Foreign consuls begged the Bey not to break up the San Pietro families, not to sell anyone off to Algerian slave traders. The ruler of Tunis set his opening asking price for the women at 600 Venetian sequins each, about $1,371 at a time when a U.S. sailor earned $144 a year. He would charge half that amount for the men. The Bey, to save on the costs of feeding and dressing, then farmed many of the captives out to the leading citizens of Tunis, including the representatives of foreign countries, who accepted the slaves on humanitarian grounds. (Six years later, Tobias Lear, United States consul general to Algiers, would accept two female Italian slaves to work as housekeepers in the consulate. (He would expense-account their $75-a-year upkeep.)
Among the San Pietro prisoners, one young girl stood out. Strikingly beautiful and of aristocratic birth, Anna Maria Porcile was twelve years old, a ripe age on the Barbary Coast, a marriageable age. She was the granddaughter of the Count of Sant-Antioco, the admiral of the Navy of Sardinia. Brought up in a strict Catholic household, Anna had led a sheltered life; private tutors taught music, literature, and dance to this naturally vivacious girl.
The Bey, to keep loyalty high among his officers, decided to allow his six corsair captains to select one female each as his own personal slave. The admiral of the fleet, Rais Muhammed Rumelli, chose Anna.
Rumelli was quoted as saying he "had fixed his desire on her"; he intended her as his concubine unless someone would immediately buy her from him for the record asking price of 16,000 piasters, or almost $5,000 (the price of a mansion in Manhattan).

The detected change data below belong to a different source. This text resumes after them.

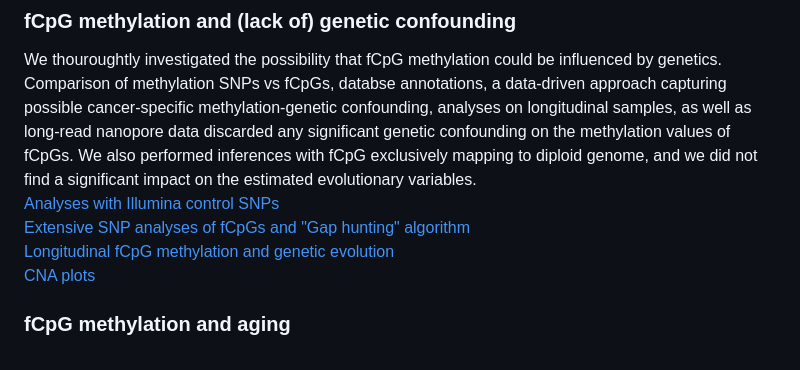
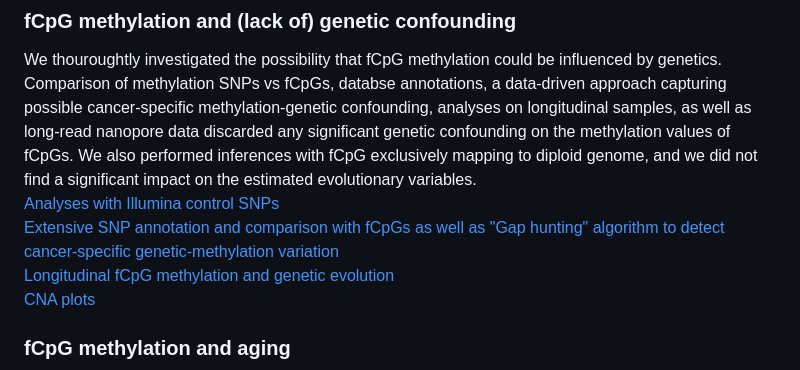
Before and after one commit to Duran-FerrerM/evoflux, a Markdown page: README.md, the part around the change. Drawn GitHub-style.

```diff
--- a/README.md
+++ b/README.md
@@ -24,7 +24,7 @@ We validated the fCpG methylation dynamics in matched long-read nanopore and Ill
 ### fCpG methylation and (lack of) genetic confounding
 We thouroughtly investigated the possibility that fCpG methylation could be influenced by genetics. Comparison of methylation SNPs vs fCpGs, databse annotations, a data-driven approach capturing possible cancer-specific methylation-genetic confounding, analyses on longitudinal samples, as well as long-read nanopore data discarded any significant genetic confounding on the methylation values of fCpGs. We also performed inferences with fCpG exclusively mapping to diploid genome, and we did not find a significant impact on the estimated evolutionary variables.<br>
 [Analyses with Illumina control SNPs](https://duran-ferrerm.github.io/evoflux/Control_SNPs.html)<br>
-[Extensive SNP analyses of fCpGs and "Gap hunting" algorithm](https://duran-ferrerm.github.io/evoflux/SNPs_vs_fCpGs.html)<br>
+[Extensive SNP annotation and comparison with fCpGs as well as "Gap hunting" algorithm to detect cancer-specific genetic-methylation variation](https://duran-ferrerm.github.io/evoflux/SNPs_vs_fCpGs.html)<br>
 [Longitudinal fCpG methylation and genetic evolution](https://duran-ferrerm.github.io/evoflux/Data_source_Fig.4AB.html)<br>
 [CNA plots](https://duran-ferrerm.github.io/evoflux/CNAs_plots.html)
 
```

Anna's entire family had been captured in the raid, including her mother, Barbara; her father, Antonio; and her two sisters. While the negotiations for the rest of the slaves could drag on over months via shipboard messages to and from Sardinia, Anna's fate must be decided quickly. Rumelli demanded an answer. Anna's father desperately tried to find financing. He naturally turned to fellow Italians who happened to be in Tunis, and he fortunately found a Tuscan merchant, one Felipe Borzoni, who would loan him the entire sum. The man paid Rais Rumelli and Anna was suddenly free . . . almost.

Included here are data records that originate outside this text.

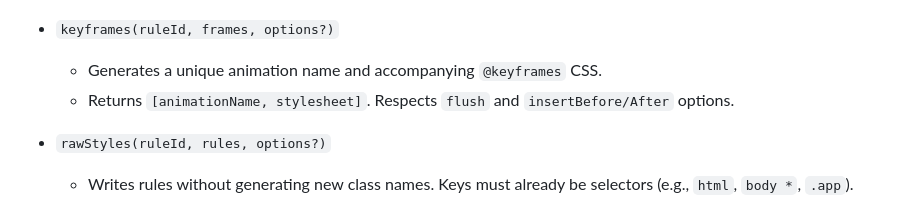
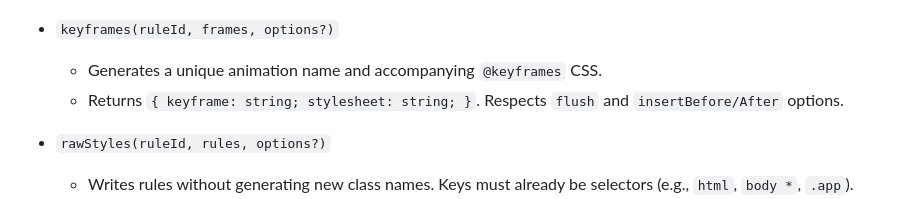
Before and after one commit to benduran/simplestyle, a Markdown page: README.md, the part around the change. Drawn GitHub-style.

Commit message:
docs: updated readme

```diff
--- a/README.md
+++ b/README.md
@@ -94,7 +94,7 @@ Rules support nested selectors via `&`, media queries, and `$className` back-ref
 
 - `keyframes(ruleId, frames, options?)`
   - Generates a unique animation name and accompanying `@keyframes` CSS.
-  - Returns `[animationName, stylesheet]`. Respects `flush` and `insertBefore/After` options.
+  - Returns `{ keyframe: string; stylesheet: string; }`. Respects `flush` and `insertBefore/After` options.
 
 - `rawStyles(ruleId, rules, options?)`
   - Writes rules without generating new class names. Keys must already be selectors (e.g., `html`, `body *`, `.app`).
```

She was the human collateral for her father's loan ... the Bey would not grant a tiskara, or passport, to her until the loan was repaid. With Anna as hostage for her father's return, Don Antonio Porcile was allowed to travel to Europe to raise the money, but in the chaos of the Napoleonic Wars, he failed. So the Tuscan merchant sold the debt to the aged prime minister Mustapha Coggia, a man known for his wisdom, courtliness, and complete lack of teeth.
The months of 1799 slipped by, and these white-skinned slaves joined the 2,000 or so slaves of various hues laboring in Tunis. Negotiations dragged on . . . the price for the women dropped in half to 300 Venetian sequins . . . the exasperated Bey, to encourage a speedier payment, sold eleven to slave traders of Algiers; nonetheless, the king of Sardinia, harassed by Napoleon, was unable to redeem his countrymen. Italian slave mothers gave birth to dozens of new slaves in Tunis.

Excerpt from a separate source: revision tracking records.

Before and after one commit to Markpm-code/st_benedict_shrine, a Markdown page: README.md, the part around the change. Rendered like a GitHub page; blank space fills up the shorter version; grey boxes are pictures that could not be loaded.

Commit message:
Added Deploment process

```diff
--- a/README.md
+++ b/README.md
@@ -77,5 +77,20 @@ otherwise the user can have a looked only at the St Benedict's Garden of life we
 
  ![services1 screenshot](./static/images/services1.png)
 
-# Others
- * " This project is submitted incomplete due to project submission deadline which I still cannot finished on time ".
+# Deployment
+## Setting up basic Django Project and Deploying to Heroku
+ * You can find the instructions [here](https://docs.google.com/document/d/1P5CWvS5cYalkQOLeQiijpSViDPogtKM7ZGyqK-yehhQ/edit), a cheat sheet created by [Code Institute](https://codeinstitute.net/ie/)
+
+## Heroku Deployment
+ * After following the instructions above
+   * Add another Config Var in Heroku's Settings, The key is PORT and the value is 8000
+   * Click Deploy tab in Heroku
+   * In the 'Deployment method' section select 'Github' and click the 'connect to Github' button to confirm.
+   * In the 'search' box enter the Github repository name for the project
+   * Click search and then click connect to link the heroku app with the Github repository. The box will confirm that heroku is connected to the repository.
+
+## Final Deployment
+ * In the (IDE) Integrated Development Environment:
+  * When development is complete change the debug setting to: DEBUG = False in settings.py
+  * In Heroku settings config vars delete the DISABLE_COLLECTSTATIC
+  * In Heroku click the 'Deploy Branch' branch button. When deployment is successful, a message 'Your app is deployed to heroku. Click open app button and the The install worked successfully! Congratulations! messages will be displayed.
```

On October 10, 1800, eighty-seven-year-old Mustapha Coggia — who held the Porcile debt — died, and all the prime minister's possessions passed to the Bey of Tunis. The very next day, the Bey demanded that the Porcile family pay off the debt immediately or else the Bey said he would reclaim lovely Anna and add her to his seraglio. Or, more ominously, he said he might instead auction her off in the slave markets of Istanbul. (Since the Bey made little secret of his preference for men over women — his foreign minister Yussef Sapatapa, a thirty-three-year-old former slave, was his lover — selling Anna was the likelier scenario.)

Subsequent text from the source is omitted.